The senior quarterback’s ability to escape has prevented him from getting hit, only taking eight sacks in conference play, which should be a good test for outside linebackers Vince Biegel and T.J. Watt to create backfield pressure. The duo have combined for four tackles for loss and two sacks over the last two games. Delivering that pressure should contain Leidner and force him to throw the football, far from his strengths as a quarterback.
4, Convert on Third Down
Converting on third down was a struggle for Wisconsin early this season. That’s begun to change since the start of conference play, as the Badgers rank third in the conference in third down conversion (43.1 percent). Minnesota has held opponents to a 37.3 percent success rate on third down over eight Big Ten games. By relying on its running game, Wisconsin has been able to create third-and-short situations and pick up the one or two yards to keep a drive alive. If Minnesota is able to contain Wisconsin’s running games, the Badgers could face third-and-medium or third-and-long more often, making the combination of Alex Hornibrook and Bart Houston important to make the throw to help keep drives alive.
5, Protect the Football
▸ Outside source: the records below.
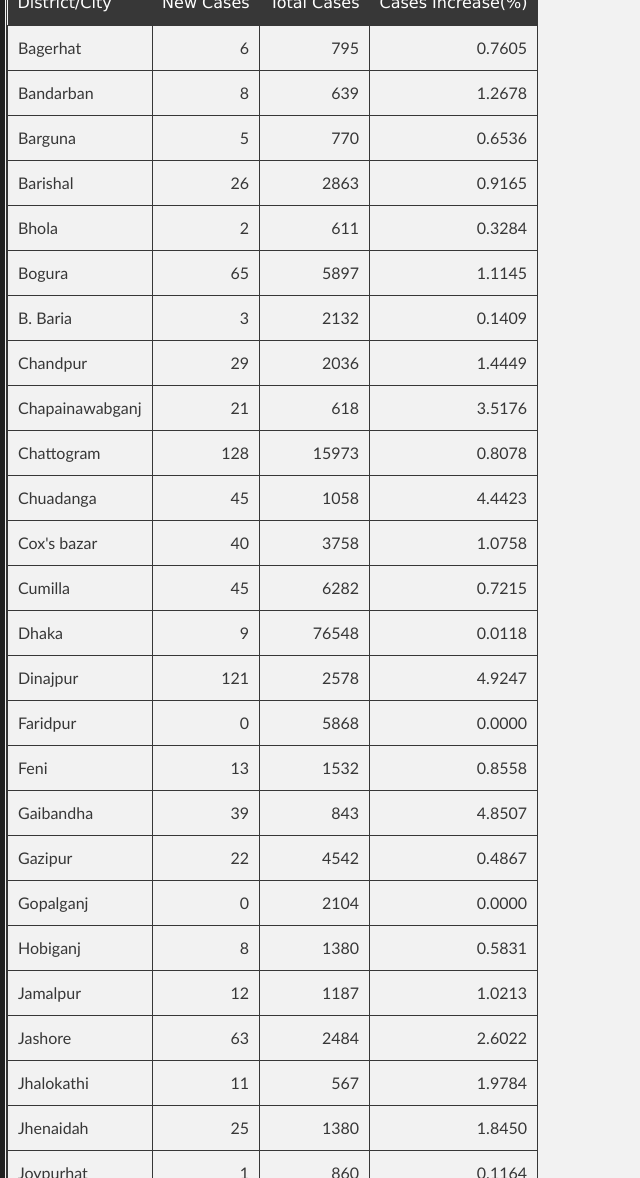
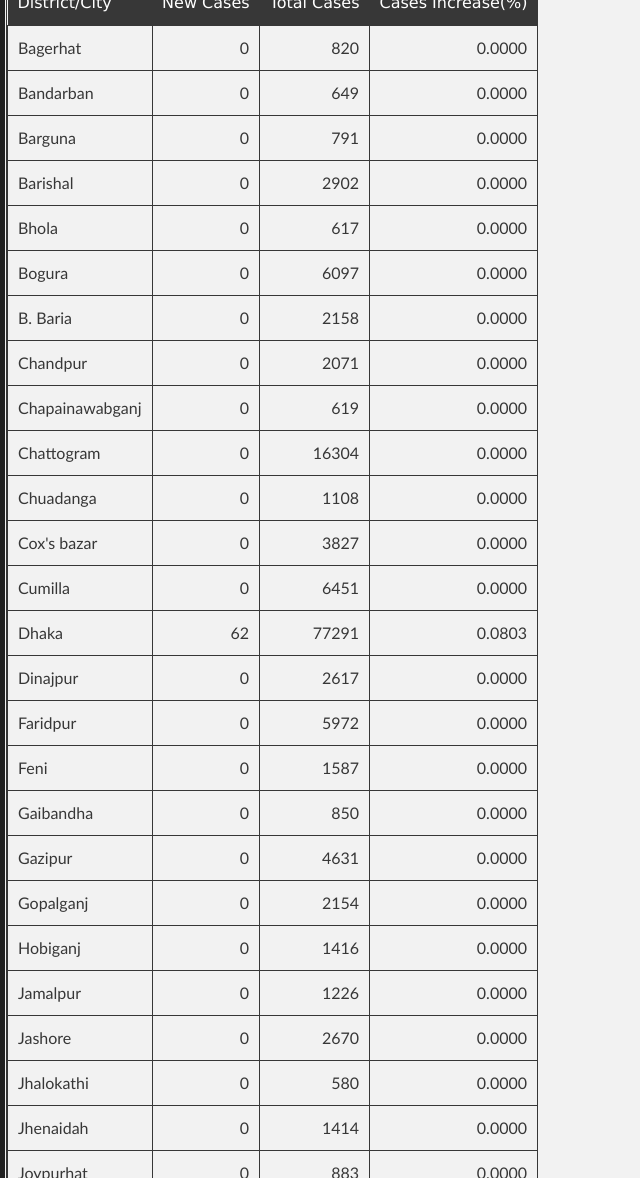
Before and after one commit to promitbasak/covid19bd, a Jekyll site: the page index.html, which Jekyll copies as it is, in a window 1280 px wide and 1400 px high, scrolled down 3941 px. Shown: the part 222-1400 px from the top of the window, without its empty margins (0-640 px from the left). Built offline with Jekyll 4.4.1, drawn with Linux system fonts in a browser that asks for light colours; some of the changed text lies outside the part shown.

Commit message:
Update index.html

```diff
--- a/index.html
+++ b/index.html
@@ -67,21 +67,21 @@
 </tr></thead>
 <tbody>
 <tr>
-<td>2020-08-18</td>
-<td align="right">3200</td>
+<td>2020-08-22</td>
+<td align="right">2265</td>
 <td align="right">46</td>
-<td align="right">2234</td>
-<td align="right">14630</td>
-<td align="right">282344</td>
-<td align="right">3740</td>
-<td align="right">162825</td>
-<td align="right">115779</td>
-<td align="right">1381494</td>
-<td align="right">1.3246</td>
-<td align="right">0.0230</td>
-<td align="right">20.4376</td>
-<td align="right">1568.5778</td>
-<td align="right">20.7778</td>
+<td align="right">2952</td>
+<td align="right">11356</td>
+<td align="right">292625</td>
+<td align="right">3907</td>
+<td align="right">175567</td>
+<td align="right">113151</td>
+<td align="right">1434530</td>
+<td align="right">1.3352</td>
+<td align="right">0.0223</td>
+<td align="right">20.3987</td>
+<td align="right">1625.6944</td>
+<td align="right">21.7056</td>
 </tr>
 </tbody>
 </table>
@@ -89,23 +89,23 @@
         <h3>Graphs:</h3>
         <div class="photo-album">
       <div>
-        <img src="https://raw.githubusercontent.com/promitbasak/Covid-19_bd_extended/master/assests/2020-08-18/Figure_1.png">
+        <img src="https://raw.githubusercontent.com/promitbasak/Covid-19_bd_extended/master/assests/2020-08-22/Figure_1.png">
         <h5>Overall Condition</h5>
       </div>
       <div>
-        <img src="https://raw.githubusercontent.com/promitbasak/Covid-19_bd_extended/master/assests/2020-08-18/Figure_2.png">
+        <img src="https://raw.githubusercontent.com/promitbasak/Covid-19_bd_extended/master/assests/2020-08-22/Figure_2.png">
         <h5>Total Cases</h5>
       </div>
       <div>
-        <img src="https://raw.githubusercontent.com/promitbasak/Covid-19_bd_extended/master/assests/2020-08-18/Figure_8.png">
+        <img src="https://raw.githubusercontent.com/promitbasak/Covid-19_bd_extended/master/assests/2020-08-22/Figure_8.png">
         <h5>Total Deaths</h5>
       </div>
       <div>
-        <img src="https://raw.githubusercontent.com/promitbasak/Covid-19_bd_extended/master/assests/2020-08-18/Figure_24.png">
+        <img src="https://raw.githubusercontent.com/promitbasak/Covid-19_bd_extended/master/assests/2020-08-22/Figure_24.png">
         <h5>District-wise Corona Map</h5>
       </div>
       <div>
-        <img src="https://raw.githubusercontent.com/promitbasak/Covid-19_bd_extended/master/assests/2020-08-18/Figure_20.png">
+        <img src="https://raw.githubusercontent.com/promitbasak/Covid-19_bd_extended/master/assests/2020-08-22/Figure_20.png">
         <h5>BD vs USA: Cases</h5>
       </div>
       <div>
@@ -126,345 +126,345 @@
 </tr></thead>
 <tbody><tr>
 <td>Bagerhat</td>
-<td align="right">6</td>
-<td align="right">795</td>
-<td align="right">0.7605</td>
+<td align="right">0</td>
+<td align="right">820</td>
+<td align="right">0.0000</td>
 </tr>
 <tr>
 <td>Bandarban</td>
-<td align="right">8</td>
-<td align="right">639</td>
-<td align="right">1.2678</td>
+<td align="right">0</td>
+<td align="right">649</td>
+<td align="right">0.0000</td>
 </tr>
 <tr>
 <td>Barguna</td>
-<td align="right">5</td>
-<td align="right">770</td>
-<td align="right">0.6536</td>
+<td align="right">0</td>
+<td align="right">791</td>
+<td align="right">0.0000</td>
 </tr>
 <tr>
 <td>Barishal</td>
-<td align="right">26</td>
-<td align="right">2863</td>
-<td align="right">0.9165</td>
+<td align="right">0</td>
+<td align="right">2902</td>
+<td align="right">0.0000</td>
 </tr>
 <tr>
 <td>Bhola</td>
-<td align="right">2</td>
-<td align="right">611</td>
-<td align="right">0.3284</td>
+<td align="right">0</td>
+<td align="right">617</td>
+<td align="right">0.0000</td>
 </tr>
 <tr>
 <td>Bogura</td>
-<td align="right">65</td>
-<td align="right">5897</td>
-<td align="right">1.1145</td>
+<td align="right">0</td>
+<td align="right">6097</td>
+<td align="right">0.0000</td>
 </tr>
 <tr>
 <td>B. Baria</td>
-<td align="right">3</td>
-<td align="right">2132</td>
-<td align="right">0.1409</td>
+<td align="right">0</td>
+<td align="right">2158</td>
+<td align="right">0.0000</td>
 </tr>
 <tr>
 <td>Chandpur</td>
-<td align="right">29</td>
-<td align="right">2036</td>
-<td align="right">1.4449</td>
+<td align="right">0</td>
+<td align="right">2071</td>
+<td align="right">0.0000</td>
 </tr>
 <tr>
 <td>Chapainawabganj</td>
-<td align="right">21</td>
-<td align="right">618</td>
-<td align="right">3.5176</td>
+<td align="right">0</td>
+<td align="right">619</td>
+<td align="right">0.0000</td>
 </tr>
 <tr>
 <td>Chattogram</td>
-<td align="right">128</td>
-<td align="right">15973</td>
-<td align="right">0.8078</td>
+<td align="right">0</td>
+<td align="right">16304</td>
+<td align="right">0.0000</td>
 </tr>
 <tr>
 <td>Chuadanga</td>
-<td align="right">45</td>
-<td align="right">1058</td>
-<td align="right">4.4423</td>
+<td align="right">0</td>
+<td align="right">1108</td>
+<td align="right">0.0000</td>
 </tr>
 <tr>
 <td>Cox&#39;s bazar</td>
-<td align="right">40</td>
-<td align="right">3758</td>
-<td align="right">1.0758</td>
+<td align="right">0</td>
+<td align="right">3827</td>
+<td align="right">0.0000</td>
 </tr>
 <tr>
 <td>Cumilla</td>
-<td align="right">45</td>
-<td align="right">6282</td>
-<td align="right">0.7215</td>
+<td align="right">0</td>
+<td align="right">6451</td>
+<td align="right">0.0000</td>
 </tr>
 <tr>
 <td>Dhaka</td>
-<td align="right">9</td>
-<td align="right">76548</td>
-<td align="right">0.0118</td>
+<td align="right">62</td>
+<td align="right">77291</td>
+<td align="right">0.0803</td>
 </tr>
 <tr>
 <td>Dinajpur</td>
-<td align="right">121</td>
-<td align="right">2578</td>
-<td align="right">4.9247</td>
+<td align="right">0</td>
+<td align="right">2617</td>
+<td align="right">0.0000</td>
 </tr>
 <tr>
 <td>Faridpur</td>
 <td align="right">0</td>
-<td align="right">5868</td>
+<td align="right">5972</td>
 <td align="right">0.0000</td>
 </tr>
 <tr>
 <td>Feni</td>
-<td align="right">13</td>
-<td align="right">1532</td>
-<td align="right">0.8558</td>
+<td align="right">0</td>
+<td align="right">1587</td>
+<td align="right">0.0000</td>
 </tr>
 <tr>
 <td>Gaibandha</td>
-<td align="right">39</td>
-<td align="right">843</td>
-<td align="right">4.8507</td>
+<td align="right">0</td>
+<td align="right">850</td>
+<td align="right">0.0000</td>
 </tr>
 <tr>
 <td>Gazipur</td>
-<td align="right">22</td>
-<td align="right">4542</td>
-<td align="right">0.4867</td>
+<td align="right">0</td>
+<td align="right">4631</td>
+<td align="right">0.0000</td>
 </tr>
 <tr>
 <td>Gopalganj</td>
 <td align="right">0</td>
-<td align="right">2104</td>
+<td align="right">2154</td>
 <td align="right">0.0000</td>
 </tr>
 <tr>
 <td>Hobiganj</td>
-<td align="right">8</td>
-<td align="right">1380</td>
-<td align="right">0.5831</td>
+<td align="right">0</td>
+<td align="right">1416</td>
+<td align="right">0.0000</td>
 </tr>
 <tr>
 <td>Jamalpur</td>
-<td align="right">12</td>
-<td align="right">1187</td>
-<td align="right">1.0213</td>
+<td align="right">0</td>
+<td align="right">1226</td>
+<td align="right">0.0000</td>
 </tr>
 <tr>
 <td>Jashore</td>
-<td align="right">63</td>
-<td align="right">2484</td>
-<td align="right">2.6022</td>
+<td align="right">0</td>
+<td align="right">2670</td>
+<td align="right">0.0000</td>
 </tr>
 <tr>
 <td>Jhalokathi</td>
-<td align="right">11</td>
-<td align="right">567</td>
-<td align="right">1.9784</td>
+<td align="right">0</td>
+<td align="right">580</td>
+<td align="right">0.0000</td>
 </tr>
 <tr>
 <td>Jhenaidah</td>
-<td align="right">25</td>
-<td align="right">1380</td>
-<td align="right">1.8450</td>
+<td align="right">0</td>
+<td align="right">1414</td>
+<td align="right">0.0000</td>
 </tr>
 <tr>
 <td>Joypurhat</td>
-<td align="right">1</td>
-<td align="right">860</td>
-<td align="right">0.1164</td>
+<td align="right">0</td>
+<td align="right">883</td>
+<td align="right">0.0000</td>
 </tr>
 <tr>
 <td>Khagrachari</td>
 <td align="right">0</td>
-<td align="right">594</td>
+<td align="right">602</td>
 <td align="right">0.0000</td>
 </tr>
 <tr>
 <td>Khulna</td>
-<td align="right">42</td>
-<td align="right">5171</td>
-<td align="right">0.8189</td>
+<td align="right">0</td>
+<td align="right">5296</td>
+<td align="right">0.0000</td>
 </tr>
 <tr>
 <td>Kishoreganj</td>
-<td align="right">30</td>
-<td align="right">2340</td>
-<td align="right">1.2987</td>
+<td align="right">48</td>
+<td align="right">2389</td>
+<td align="right">2.0504</td>
 </tr>
 <tr>
 <td>Kurigram</td>
-<td align="right">51</td>
-<td align="right">708</td>
-<td align="right">7.7626</td>
+<td align="right">0</td>
+<td align="right">713</td>
+<td align="right">0.0000</td>
 </tr>
 <tr>
 <td>Kushtia</td>
-<td align="right">38</td>
-<td align="right">2377</td>
-<td align="right">1.6246</td>
+<td align="right">0</td>
+<td align="right">2475</td>
+<td align="right">0.0000</td>
 </tr>
 <tr>
 <td>Laksmipur</td>
-<td align="right">19</td>
-<td align="right">1772</td>
-<td align="right">1.0839</td>
+<td align="right">0</td>
+<td align="right">1809</td>
+<td align="right">0.0000</td>
 </tr>
 <tr>
 <td>Lalmonirhat</td>
-<td align="right">42</td>
-<td align="right">578</td>
-<td align="right">7.8358</td>
+<td align="right">0</td>
+<td align="right">590</td>
+<td align="right">0.0000</td>
 </tr>
 <tr>
 <td>Madaripur</td>
 <td align="right">0</td>
-<td align="right">1263</td>
+<td align="right">1280</td>
 <td align="right">0.0000</td>
 </tr>
 <tr>
 <td>Magura</td>
 <td align="right">0</td>
-<td align="right">681</td>
+<td align="right">726</td>
 <td align="right">0.0000</td>
 </tr>
 <tr>
 <td>Manikganj</td>
-<td align="right">35</td>
-<td align="right">1037</td>
-<td align="right">3.4930</td>
+<td align="right">0</td>
+<td align="right">1093</td>
+<td align="right">0.0000</td>
 </tr>
 <tr>
 <td>Moulvibazar</td>
-<td align="right">22</td>
-<td align="right">1242</td>
-<td align="right">1.8033</td>
+<td align="right">0</td>
+<td align="right">1289</td>
+<td align="right">0.0000</td>
 </tr>
 <tr>
 <td>Meherpur</td>
-<td align="right">24</td>
-<td align="right">384</td>
-<td align="right">6.6667</td>
+<td align="right">0</td>
+<td align="right">407</td>
+<td align="right">0.0000</td>
 </tr>
 <tr>
 <td>Munshigonj</td>
-<td align="right">6</td>
-<td align="right">3395</td>
-<td align="right">0.1770</td>
+<td align="right">0</td>
+<td align="right">3433</td>
+<td align="right">0.0000</td>
 </tr>
 <tr>
 <td>Mymensingh</td>
-<td align="right">23</td>
-<td align="right">3110</td>
-<td align="right">0.7451</td>
+<td align="right">0</td>
+<td align="right">3203</td>
+<td align="right">0.0000</td>
 </tr>
 <tr>
 <td>Naogaon</td>
-<td align="right">1</td>
-<td align="right">1056</td>
-<td align="right">0.0948</td>
+<td align="right">0</td>
+<td align="right">1087</td>
+<td align="right">0.0000</td>
 </tr>
 <tr>
 <td>Narail</td>
-<td align="right">4</td>
-<td align="right">1030</td>
-<td align="right">0.3899</td>
+<td align="right">0</td>
+<td align="right">1077</td>
+<td align="right">0.0000</td>
 </tr>
 <tr>
 <td>Narayanganj</td>
-<td align="right">14</td>
-<td align="right">6174</td>
-<td align="right">0.2273</td>
+<td align="right">0</td>
+<td align="right">6249</td>
+<td align="right">0.0000</td>
 </tr>
 <tr>
 <td>Narshingdi</td>
-<td align="right">0</td>
-<td align="right">1887</td>
-<td align="right">0.0000</td>
+<td align="right">163</td>
+<td align="right">2050</td>
+<td align="right">8.6380</td>
 </tr>
 <tr>
 <td>Natore</td>
-<td align="right">57</td>
-<td align="right">725</td>
-<td align="right">8.5329</td>
+<td align="right">0</td>
+<td align="right">739</td>
+<td align="right">0.0000</td>
 </tr>
 <tr>
 <td>Netrokona</td>
-<td align="right">1</td>
-<td align="right">666</td>
-<td align="right">0.1504</td>
+<td align="right">0</td>
+<td align="right">673</td>
+<td align="right">0.0000</td>
 </tr>
 <tr>
 <td>Nilphamari</td>
-<td align="right">19</td>
-<td align="right">777</td>
-<td align="right">2.5066</td>
+<td align="right">0</td>
+<td align="right">793</td>
+<td align="right">0.0000</td>
 </tr>
 <tr>
 <td>Noakhali</td>
-<td align="right">50</td>
-<td align="right">4017</td>
-<td align="right">1.2604</td>
+<td align="right">0</td>
+<td align="right">4161</td>
+<td align="right">0.0000</td>
 </tr>
 <tr>
 <td>Pabna</td>
-<td align="right">19</td>
+<td align="right">0</td>
 <td align="right">916</td>
-<td align="right">2.1182</td>
+<td align="right">0.0000</td>
 </tr>
 <tr>
 <td>Panchagarh</td>
-<td align="right">10</td>
-<td align="right">454</td>
-<td align="right">2.2523</td>
+<td align="right">0</td>
+<td align="right">456</td>
+<td align="right">0.0000</td>
 </tr>
 <tr>
 <td>Patuakhali</td>
-<td align="right">11</td>
-<td align="right">1206</td>
-<td align="right">0.9205</td>
+<td align="right">0</td>
+<td align="right">1225</td>
+<td align="right">0.0000</td>
 </tr>
 <tr>
 <td>Pirojpur</td>
-<td align="right">6</td>
-<td align="right">863</td>
-<td align="right">0.7001</td>
+<td align="right">0</td>
+<td align="right">886</td>
+<td align="right">0.0000</td>
 </tr>
 <tr>
 <td>Rajbari</td>
 <td align="right">0</td>
-<td align="right">2013</td>
+<td align="right">2178</td>
 <td align="right">0.0000</td>
 </tr>
 <tr>
 <td>Rajshahi</td>
-<td align="right">43</td>
-<td align="right">4110</td>
-<td align="right">1.0573</td>
+<td align="right">0</td>
+<td align="right">4146</td>
+<td align="right">0.0000</td>
 </tr>
 <tr>
 <td>Rangamati</td>
 <td align="right">0</td>
-<td align="right">749</td>
+<td align="right">779</td>
 <td align="right">0.0000</td>
 </tr>
 <tr>
 <td>Rangpur</td>
 <td align="right">0</td>
-<td align="right">1975</td>
+<td align="right">2114</td>
 <td align="right">0.0000</td>
 </tr>
 <tr>
 <td>Satkhira</td>
-<td align="right">2</td>
-<td align="right">906</td>
-<td align="right">0.2212</td>
+<td align="right">0</td>
+<td align="right">923</td>
+<td align="right">0.0000</td>
 </tr>
 <tr>
 <td>Shariatpur</td>
@@ -474,39 +474,39 @@
 </tr>
 <tr>
 <td>Sherpur</td>
-<td align="right">7</td>
-<td align="right">379</td>
-<td align="right">1.8817</td>
+<td align="right">0</td>
+<td align="right">400</td>
+<td align="right">0.0000</td>
 </tr>
 <tr>
 <td>Sirajganj</td>
-<td align="right">14</td>
-<td align="right">1760</td>
-<td align="right">0.8018</td>
+<td align="right">0</td>
+<td align="right">1810</td>
+<td align="right">0.0000</td>
 </tr>
 <tr>
 <td>Sunamganj</td>
-<td align="right">57</td>
-<td align="right">1805</td>
-<td align="right">3.2609</td>
+<td align="right">0</td>
+<td align="right">1846</td>
+<td align="right">0.0000</td>
 </tr>
 <tr>
 <td>Sylhet</td>
-<td align="right">74</td>
-<td align="right">5033</td>
-<td align="right">1.4922</td>
+<td align="right">0</td>
+<td align="right">5161</td>
+<td align="right">0.0000</td>
 </tr>
 <tr>
 <td>Tangail</td>
-<td align="right">36</td>
-<td align="right">2133</td>
-<td align="right">1.7167</td>
+<td align="right">0</td>
+<td align="right">2257</td>
+<td align="right">0.0000</td>
 </tr>
 <tr>
 <td>Thakurgaon</td>
-<td align="right">37</td>
-<td align="right">684</td>
-<td align="right">5.7187</td>
+<td align="right">0</td>
+<td align="right">718</td>
+<td align="right">0.0000</td>
 </tr>
 </tbody></table>
 
@@ -3321,6 +3321,74 @@
 <td align="right">1568.5778</td>
 <td align="right">20.7778</td>
 </tr>
+<tr>
+<td>2020-08-19</td>
+<td align="right">2747</td>
+<td align="right">41</td>
+<td align="right">2913</td>
+<td align="right">14678</td>
+<td align="right">285091</td>
+<td align="right">3781</td>
+<td align="right">165738</td>
+<td align="right">115572</td>
+<td align="right">1396172</td>
+<td align="right">1.3262</td>
+<td align="right">0.0228</td>
+<td align="right">20.4195</td>
+<td align="right">1583.8389</td>
+<td align="right">21.0056</td>
+</tr>
+<tr>
+<td>2020-08-20</td>
+<td align="right">2868</td>
+<td align="right">41</td>
+<td align="right">3253</td>
+<td align="right">14059</td>
+<td align="right">287959</td>
+<td align="right">3822</td>
+<td align="right">168991</td>
+<td align="right">115146</td>
+<td align="right">1410231</td>
+<td align="right">1.3273</td>
+<td align="right">0.0226</td>
+<td align="right">20.4193</td>
+<td align="right">1599.7722</td>
+<td align="right">21.2333</td>
+</tr>
+<tr>
+<td>2020-08-21</td>
+<td align="right">2401</td>
+<td align="right">39</td>
+<td align="right">3624</td>
+<td align="right">12943</td>
+<td align="right">290360</td>
+<td align="right">3861</td>
+<td align="right">172615</td>
+<td align="right">113884</td>
+<td align="right">1423174</td>
+<td align="right">1.3297</td>
+<td align="right">0.0224</td>
+<td align="right">20.4023</td>
+<td align="right">1613.1111</td>
+<td align="right">21.4500</td>
+</tr>
+<tr>
+<td>2020-08-22</td>
+<td align="right">2265</td>
+<td align="right">46</td>
+<td align="right">2952</td>
+<td align="right">11356</td>
+<td align="right">292625</td>
+<td align="right">3907</td>
+<td align="right">175567</td>
+<td align="right">113151</td>
+<td align="right">1434530</td>
+<td align="right">1.3352</td>
+<td align="right">0.0223</td>
+<td align="right">20.3987</td>
+<td align="right">1625.6944</td>
+<td align="right">21.7056</td>
+</tr>
 </tbody></table>
 
 
```
Also changed, not shown: other parts of index.html (+1 -1 lines).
Wisconsin turned the ball over in seven of its first eight games but has played turnover free in its last three games. That streak will be tested against a Minnesota defense that has a plus-8 turnover margin in Big Ten play, best in the conference. In particular Minnesota has done well of causing fumbles with 11 during conference play. Expected to be a physical game with yards tough to come by, Wisconsin can’t afford to be cavalier carrying the football. Three different players for Minnesota have forced two fumbles and four different players have registered two fumble recoveries since the start of Big Ten play. If Wisconsin wants to control the clock, they can’t afford to have drives cut short because of a turnover.
The game plan for Wisconsin isn’t going to change from what it has been over the last two weeks. Paul Chryst will once again put an emphasis on establishing the run, which will be a challenge to establish with the physicality expected in the trenches. Wisconsin hasn’t had to rely on the passing attack much over the last two games but the Gophers do allow 235.1 passing yards. Having any kind of success through the air will take pressure off Wisconsin’s running game and help neutralize the Gophers’ ability to create pressure in the backfield. Considering Minnesota has caused opposing rushing attacks to lose an average of 34.4 rushing yards a game, Wisconsin’s running backs will need to be able to pick up the tough yards and the line will need to get the better push so the offense doesn’t work behind the chains.
Success on offense means Wisconsin’s defense will be able to rest and stay fresh. Minnesota’s offense averages 348.6 yards of total offense over conference play, while Wisconsin’s defense has allowed opponents to average 304.4 yards of total offense through eight Big Ten games. Stopping the run is first and foremost for the Badgers, and UW’s secondary – after giving up some big plays to Purdue – need to limit receiver Drew Wolitarsky. Taking away the running game and Wolitarsky will expose Leidner.
Biegel said this week he doesn’t want to leave any doubt as to who the best team is in the Big Ten West Division. The combination of Biegel and Watt should be able to find their way to Leidner, despite him not feeling a lot of heat this season, and the Badgers’ defense has enough talent to keep Minnesota’s offense in check. Wisconsin’s offense will do its job and make sure to capitalize when they need to.
Bottom line, the Axe stays in Madison with a 24-10 Wisconsin win.